GIVE US DEBATES, NOT JOINT APPEARANCES
I had the pleasure and opportunity of attending the Vice Presidential “debates” today in Abuja. I want to start by commending the Nigerian Elections DebateGroup (NEDG) for the efforts that went into organizing and holding these activities. Any platform provided by any group of citizens to allow Nigerians know the plans or lack of plans of those who seek their votes is a great service to the nation.
However, I submit that these are Joint Appearances, not debates. To refer to these activities as they are presented so far, as debates, is a misnomer. The rules are such that allow for no criticism of any party’s reported agenda or record or lack of record. No exchange or interaction between the candidates is allowed, and the candidates are not allowed to ask each other any questions. Even to comment on a proposal offered by an opposing candidate or to mention an opposing party’s name is prohibited. In essence, candidates’ claims and assertions go unchallenged by opposing candidates.
The NEDG can do better. Otherwise, it might as well record 30-minute infomercials for each party and broadcast them. If they seek a debate, their current rules are in the way of real and meaningful debates.
I believe the candidates can engage one another while still maintaining the desired decorum, respect, and politeness that the NEDG wants to see in the “debates.” Nigerian voters are not babies who cannot take vigorous exchanges between their candidates for office.

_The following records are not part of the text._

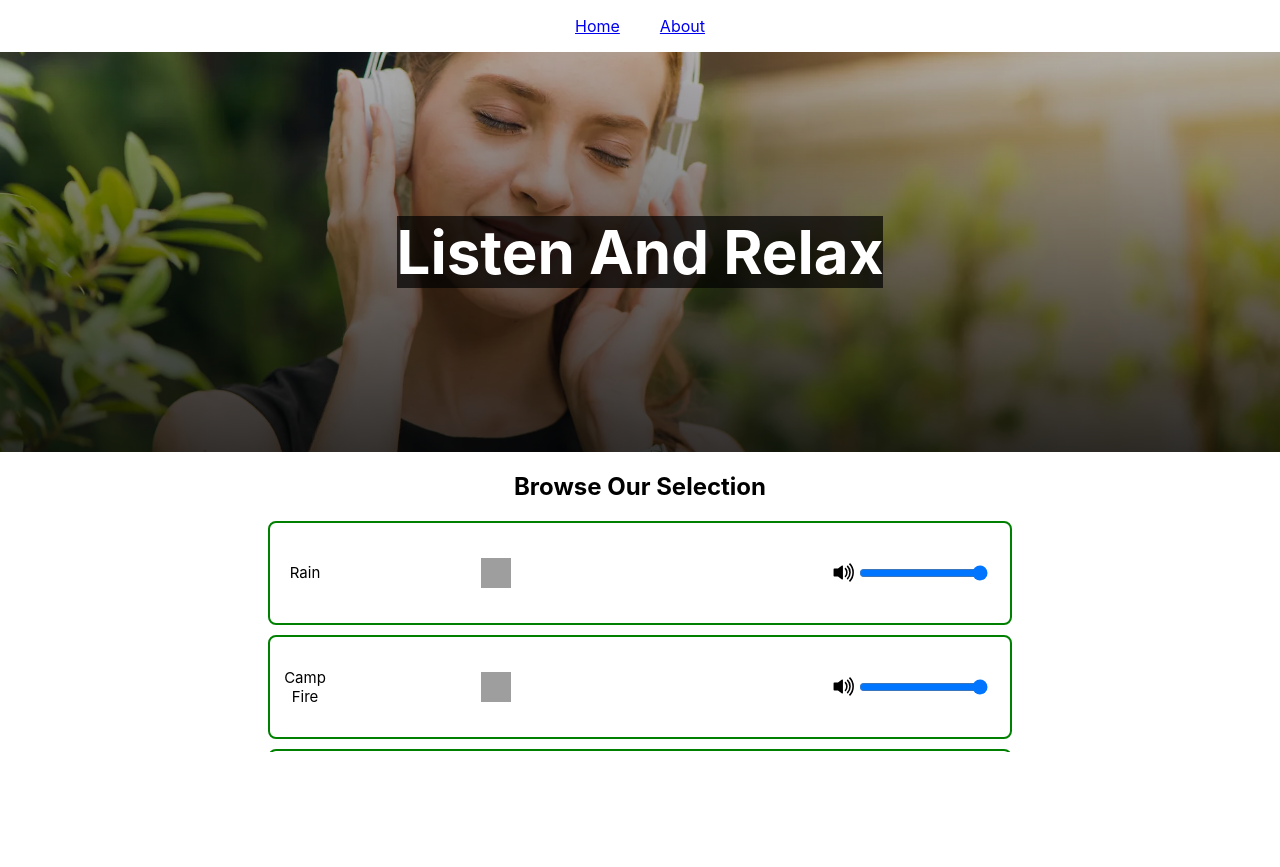
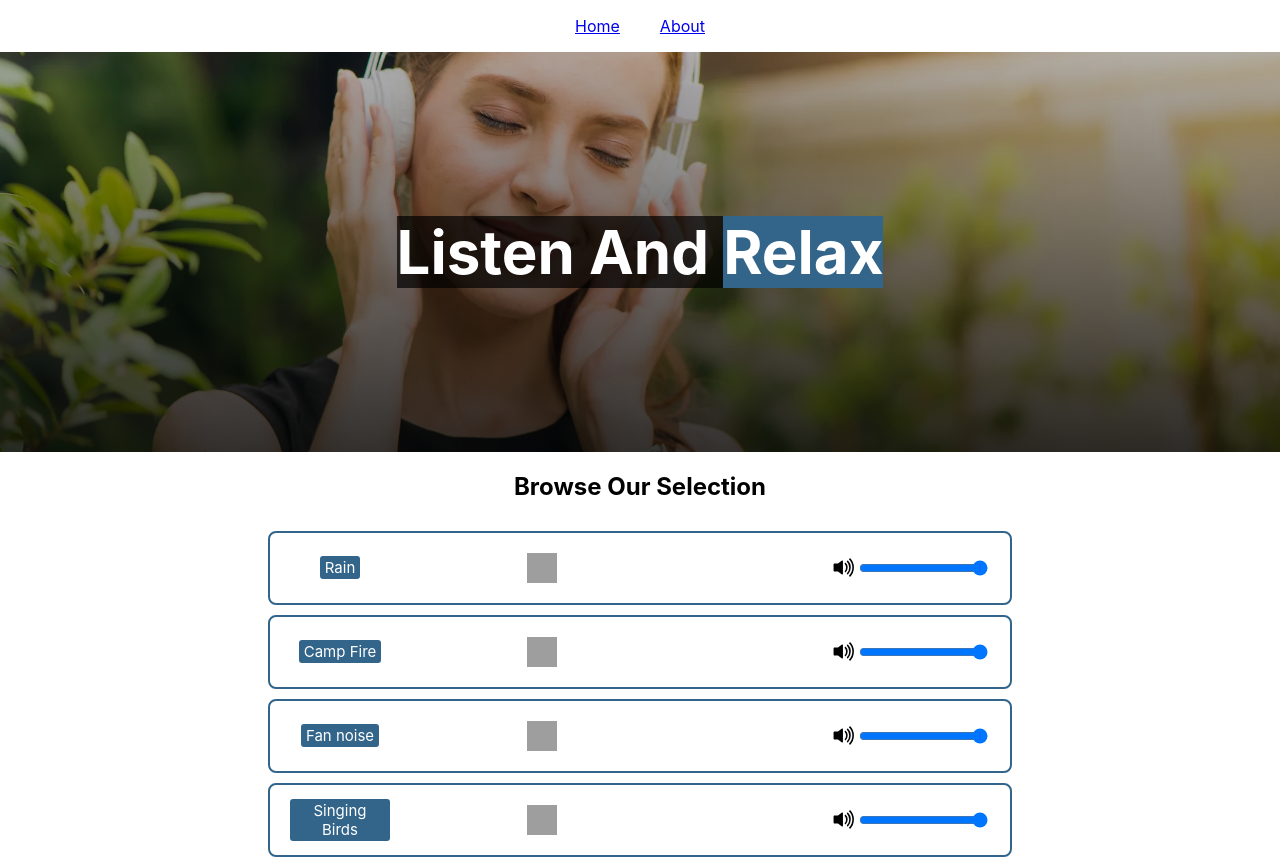
Before and after one commit to moudio/relax-sounds, a React (Create React App) app: page / in a window 1280 px wide. Before the commit the page ends 800 px from the top, so only its background shows below. Built offline with nearby package versions, Linux system fonts and the light colour scheme; grey boxes are pictures that could not be loaded.

Commit message:
change styling for Welcome Page

```diff
--- a/src/AudioPlayer/AudioPlayer.css
+++ b/src/AudioPlayer/AudioPlayer.css
@@ -3,8 +3,8 @@
   justify-content: space-between;
   max-width: 700px;
   margin: 10px auto;
-  border: 2px solid green;
-  height: 100px;
+  border: 2px solid #33658a;
+  height: 70px;
   align-items: center;
   border-radius: 8px;
   padding: 0 20px;
@@ -23,8 +23,16 @@
   align-items: center;
   justify-content: center;
   font-size: 15px;
-  width: 30px;
+  width: 100px;
   text-align: center;
+}
+
+.description span {
+  background-color: #33658a;
+  color: white;
+  display: inline-block;
+  padding: 2px 5px;
+  border-radius: 3px;
 }
 
 .AudioPlayer .play-icon,
--- a/src/AudioPlayer/AudioPlayer.js
+++ b/src/AudioPlayer/AudioPlayer.js
@@ -42,7 +42,7 @@ function AudioPlayer({ sound, description }) {
   return (
     <div className="AudioPlayer">
       <div className="description">
-        <p>{description}</p>
+        <span>{description}</span>
       </div>
       <div className="play-pause">
         <div
--- a/src/SoundList/SoundList.css
+++ b/src/SoundList/SoundList.css
@@ -3,5 +3,5 @@
   max-width: 800px;
   padding: 0 20px;
   margin: 0 auto;
-  max-height: 300px;
+  max-height: 400px;
 }
--- a/src/SoundList/SoundList.js
+++ b/src/SoundList/SoundList.js
@@ -8,7 +8,6 @@ import './SoundList.css';
 function SoundList() {
   return (
     <div className="SoundList">
-      <h2>Browse Our Selection</h2>
       <div className="rain audio-div">
         <AudioPlayer sound={Rain} description="Rain" />
       </div>
--- /dev/null
+++ b/src/Sounds/Sounds.css
@@ -0,0 +1,3 @@
+.Sounds {
+  margin-top: 20px;
+}
--- a/src/Sounds/Sounds.js
+++ b/src/Sounds/Sounds.js
@@ -1,9 +1,10 @@
 import React from 'react';
 import SoundList from '../SoundList/SoundList';
-
+import './Sounds.css';
 function Sounds() {
   return (
-    <div>
+    <div className="Sounds">
+      <h2>Browse Our Selection</h2>
       <SoundList />
     </div>
   );
--- a/src/Welcome/Welcome.css
+++ b/src/Welcome/Welcome.css
@@ -14,3 +14,7 @@
   font-size: 60px;
   color: white;
 }
+
+.hero-title .relax {
+  background-color: #33658a;
+}
--- a/src/Welcome/Welcome.js
+++ b/src/Welcome/Welcome.js
@@ -6,7 +6,9 @@ function Welcome() {
     <div className="welcome">
       <div className="hero">
         <div className="hero-content">
-          <h1 className="hero-title">Listen And Relax</h1>
+          <h1 className="hero-title">
+            Listen And <span className="relax">Relax</span>
+          </h1>
         </div>
       </div>
       <Sounds />
```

I respectfully ask the NEDG to revisit its rules for the Presidential debates scheduled for February 8, 2015. The presidential candidates should be allowed to engage one another and to challenge the assertions and claims of their opponents.
The writer, Dr. Ugorji Okechuwku Ugorji, is the Director General of the Chekwas Okorie Presidential Campaign Organization (COPCO).[/fusion_builder_column][/fusion_builder_row][/fusion_builder_container]